Chris

Link to comment
Share on other sites

Chris, as soon as I get a chance to sit and listen for a while I will do that.  Thank you.  I also plan to spend some time switching back and forth between 12dB and 24dB L/R filters.  Again, thank you for all your help.

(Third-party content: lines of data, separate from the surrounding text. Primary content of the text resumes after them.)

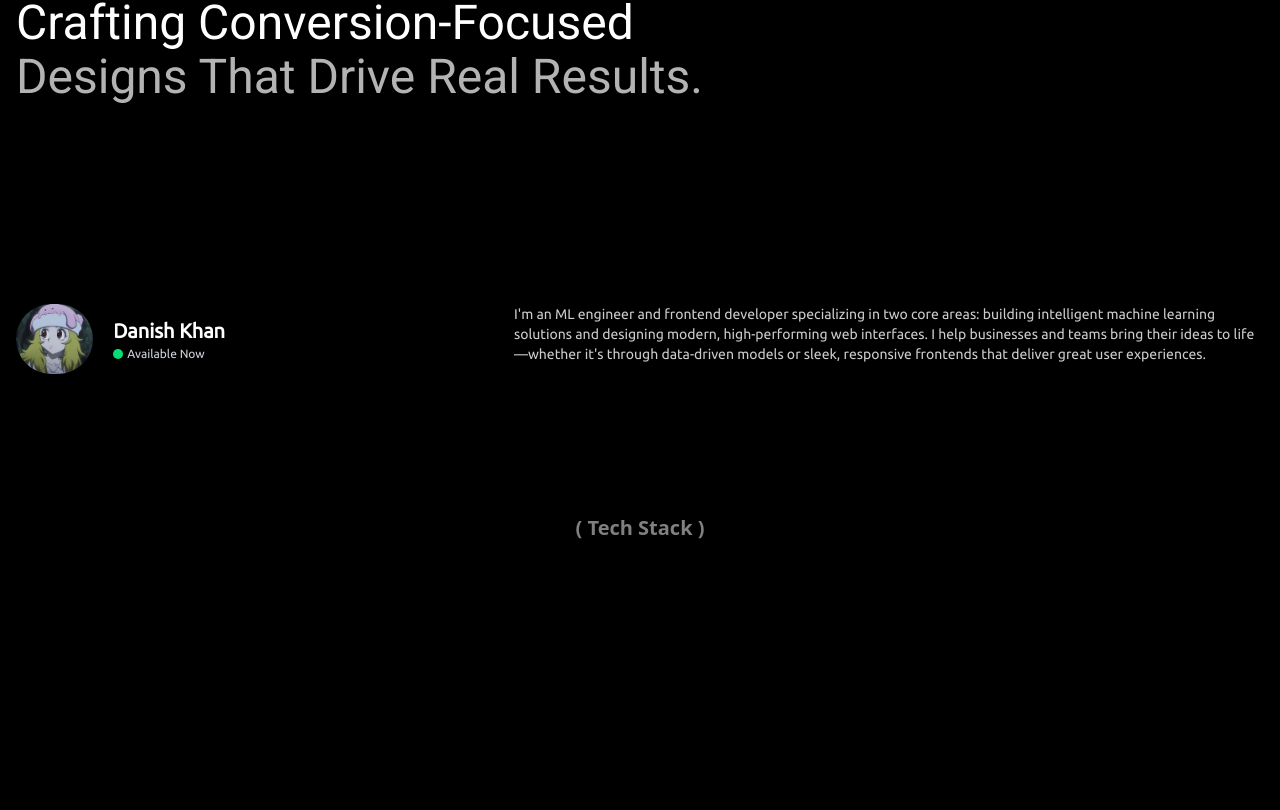
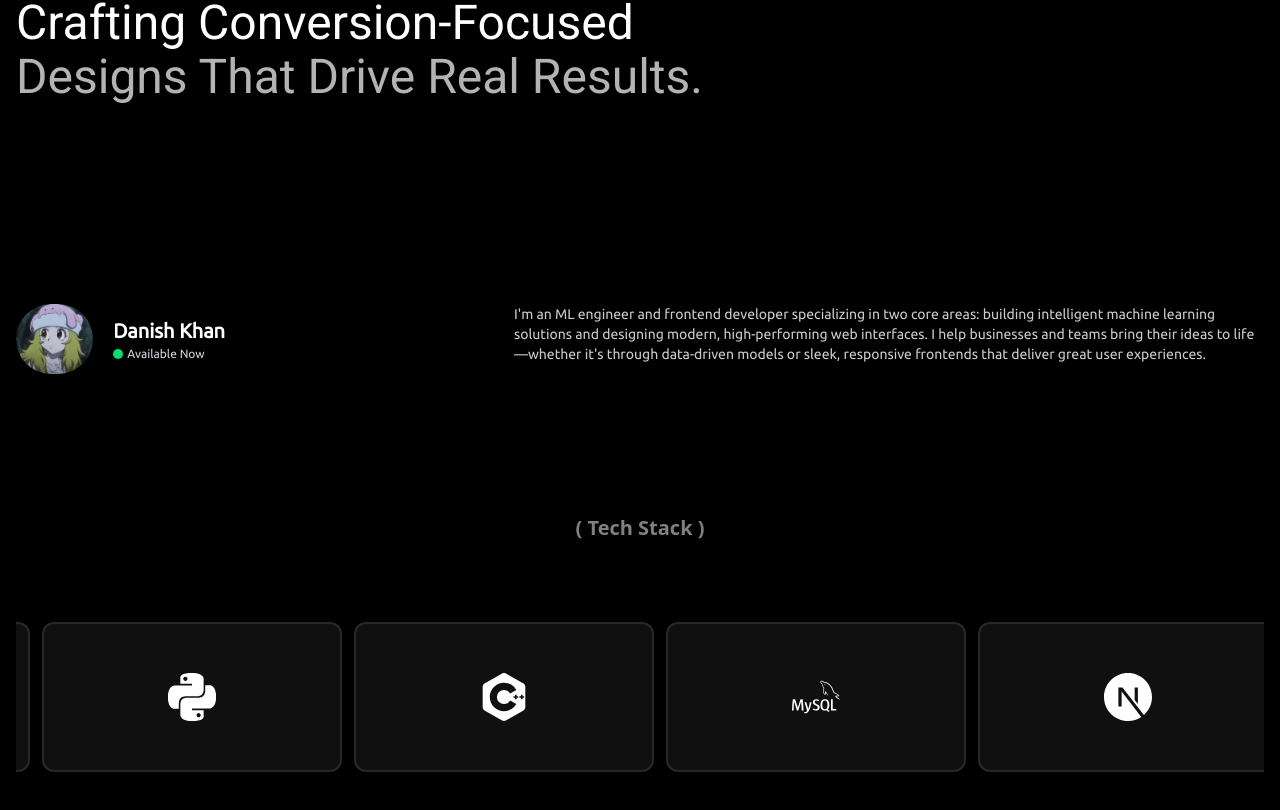
Before and after one commit to danish-khan962/Portfolio, a Next.js app: page / in a window 1280 px wide. Shown: the part 691-1501 px from the top of the page. Before the commit the page ends 1233 px from the top, so only its background shows below. Built offline with nearby package versions, Linux system fonts and the light colour scheme.

Commit message:
tech stack marquee...

```diff
--- a/package.json
+++ b/package.json
@@ -12,6 +12,7 @@
     "lucide-react": "^0.537.0",
     "next": "15.4.6",
     "react-dom": "19.1.0",
+    "react-fast-marquee": "^1.6.5",
     "react-icons": "^5.5.0"
   },
   "devDependencies": {
--- /dev/null
+++ b/src/components/MarqueeCard.tsx
@@ -0,0 +1,26 @@
+import React from 'react'
+import { Ubuntu } from 'next/font/google'
+
+const ubuntu = Ubuntu({
+    subsets: ["latin"],
+    weight: ["400"]
+})
+
+type MarqueeCardProps = {
+    icon: React.ReactNode
+    name: string
+}
+
+const MarqueeCard: React.FC<MarqueeCardProps> = ({ icon, name }) => {
+    return (
+        <div className='relative bg-black rounded-xl hover:bg-[#121212] group  hover:border-b-2'>
+            <div className='flex-shrink-0 bg-[#101010] backdrop-blur-3xl border-2 border-white/10 w-[200px] md:w-[300px] h-[150px] flex justify-center items-center hover:cursor-pointer rounded-xl hover:bg-white/80 hover:text-black transition-all ease-in-out duration-200'>
+                <p className='text-5xl'>{icon}</p>
+            </div>
+
+            <p className={`${ubuntu.className} text-center font-semibold py-2 text-white opacity-0 group-hover:opacity-100`}> {name} </p>
+        </div>
+    )
+}
+
+export default MarqueeCard
--- a/src/components/TechStackMarquee.tsx
+++ b/src/components/TechStackMarquee.tsx
@@ -1,9 +1,50 @@
 import React from 'react'
+import Marquee from 'react-fast-marquee'
+import MarqueeCard from './MarqueeCard'
+import {
+  SiTensorflow,
+  SiReact,
+  SiTypescript,
+  SiNextdotjs, SiTailwindcss,
+  SiPython,
+  SiGithub,
+  SiGooglecolab,
+  SiJupyter,
+  SiJavascript,
+  SiMysql,
+  SiCplusplus,
+} from 'react-icons/si'
+
+const techStack = [
+  { icon: <SiTensorflow />, name: "Tensorflow" },
+  { icon: <SiPython />, name: "Python" },
+  { icon: <SiCplusplus />, name: "C++" },
+  { icon: <SiMysql />, name: "MySQL" },
+  { icon: <SiNextdotjs />, name: "Next.js" },
+  { icon: <SiReact />, name: "React.js" },
+  { icon: <SiJavascript />, name: "JavaScript" },
+  { icon: <SiTailwindcss />, name: "Tailwind CSS" },
+  { icon: <SiTypescript />, name: "Typescript" },
+  { icon: <SiGithub />, name: "Github" },
+  { icon: <SiGooglecolab />, name: "Google Colab" },
+  { icon: <SiJupyter />, name: "Jupyter Notebook" },
+]
+
 
 const TechStackMarquee = () => {
   return (
-    <div>
-
+    <div className='w-full my-[60px] md:my-[80px]'>
+      <Marquee
+        gradient={false}
+        speed={50}
+        pauseOnHover={true}
+      >
+        {techStack.map((tech, index) => (
+          <div className='mr-3' key={index}>
+            <MarqueeCard icon={tech.icon} name={tech.name} />
+          </div>
+        ))}
+      </Marquee>
     </div>
   )
 }
--- a/src/home/HomePage.tsx
+++ b/src/home/HomePage.tsx
@@ -6,6 +6,7 @@ import Image from 'next/image'
 import profile_icon from "../../public/profile_icon.jpg"
 import { BsCircleFill } from 'react-icons/bs'
 import { Ubuntu } from 'next/font/google'
+import TechStackMarquee from '@/components/TechStackMarquee'
 
 const ubuntu = Ubuntu({
   subsets: ["latin"],
@@ -62,8 +63,10 @@ const HomePage = () => {
       </div>
 
       {/*  Tech stack section */}
-      <div>
+      <div className='flex flex-col w-full'>
         <h1 className='text-xl text-white/50 font-semibold text-center'>( Tech Stack )</h1>
+
+        <TechStackMarquee />
       </div>
 
     </div>
```
Also changed, not shown: 1 other file (tests, documents, lock files or other folders).
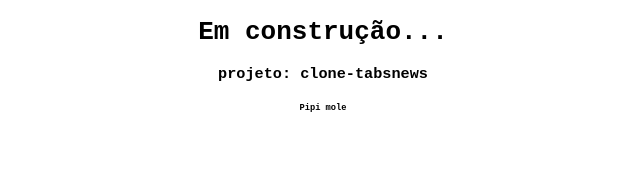
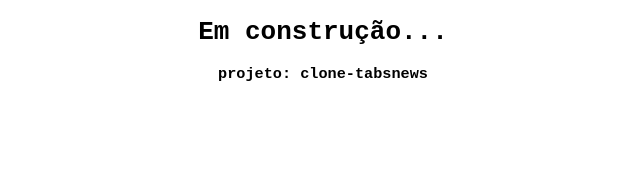
Before and after one commit to luisfkandriolo/clone-tabnews, a Next.js app: page / in a window 1280 px wide. Shown: the top 193 px of the page, without its empty margins (317-957 px from the left). Built offline with nearby package versions, Linux system fonts and the light colour scheme.

Commit message:
fixing message

```diff
--- a/pages/index.js
+++ b/pages/index.js
@@ -8,7 +8,6 @@ function Home() {
     >
       <h1>Em construção...</h1>
       <h3>projeto: clone-tabsnews</h3>
-      <h6>Pipi mole</h6>
     </div>
   );
 }
```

It is greatly appreciated!

Link to comment
Share on other sites

33 minutes ago, Rudy81 said:

I will take a look at my Ashly xover and see if it has first 6dB filters.

 

I just looked through the smallish manual and it looks like 12dB is the smallest you can do. Hope you find out otherwise.

 

Bruce

Link to comment
Share on other sites

9 hours ago, Rudy81 said:

I had thought that but wasn't sure.  Thank you.  I a contemplating going to the Xilica XP4080. Chris indicates the Xilica flexibility  may be a better fit for what we are trying to do.

Get the 8080 it's not much more $. I'm using 6 inputs and 7 outputs an have yet to touch the surrounds

Link to comment
Share on other sites

9 hours ago, rplace said:

Get the 8080 it's not much more $. I'm using 6 inputs and 7 outputs an have yet to touch the surrounds

 

I saw the 8080 has non XLR connectors on the back.  Do they require new cabling?  I have not looked into that at all.

 

.....never mind. Youtube is my friend

Link to comment
Share on other sites

4 hours ago, Rudy81 said:

 

I saw the 8080 has non XLR connectors on the back.  Do they require new cabling?  I have not looked into that at all.

 

.....never mind. Youtube is my friend

 

Ha, this way you can buy 50% less cables, cut them in half and you have everything you need in and out of the Xilica

Link to comment
Share on other sites

Xilica XP4080 is on its way from Paducah Home Theater. I am looking forward to having more EQ flexibility.

 

Did some more listening with the current settings and the center image is most definitely wider than in the past.  Not sure if it is due to the change in the Xover/slope selection or the adjustments in GD.

 

I do like the changes though.

  • Like 1
Link to comment
Share on other sites

Long week since I got involved in really applying what I learned in this thread.  Got the new XP4080 installed.  What a nice unit, the noise floor on this thing is ridiculous....totally quiet as best I can tell.

I found out through much trial and error that each crossover point, type, and slope you pick affects the outcome of the GD and spectrogram. I then had to re-work the timing and at times polarity.  I did set one of the presets to the Danley style no-crossover crossover.  Sounds really good upon a cursory listen.  I have spent so much time working on this I had to take a break.  For now, the system sounds really good.  I have to admit that I didn't even run Audyssey!  Frankly, don't plan on it.  I got my bass back by doing the tuning manually. I was always aware that Audyssey Pro messed with my Bass too much and this is proof. 

 

Once again, thank you Chris for all your help! I really like having full control of the entire system and how it sounds. 

  • Like 2
Link to comment
Share on other sites

15 hours ago, Rudy81 said:

I have spent so much time working on this I had to take a break.  For now, the system sounds really good. 

I find that the learning coupled with the resulting better sound makes it even more satisfying-- knowing what the root causes are and how to deal with them. 

 

The re-listening to recordings with improved sound is the icing--which is enjoyed over a much longer period of time. 

 

Chris

  • Like 1
Link to comment
Share on other sites

Join the conversation

You can post now and register later. If you have an account, sign in now to post with your account.
Note: Your post will require moderator approval before it will be visible.

Guest
Reply to this topic...

×   Pasted as rich text.   Paste as plain text instead

  Only 75 emoji are allowed.

×   Your link has been automatically embedded.   Display as a link instead

×   Your previous content has been restored.   Clear editor

×   You cannot paste images directly. Upload or insert images from URL.

 Share

×
×
  • Create New...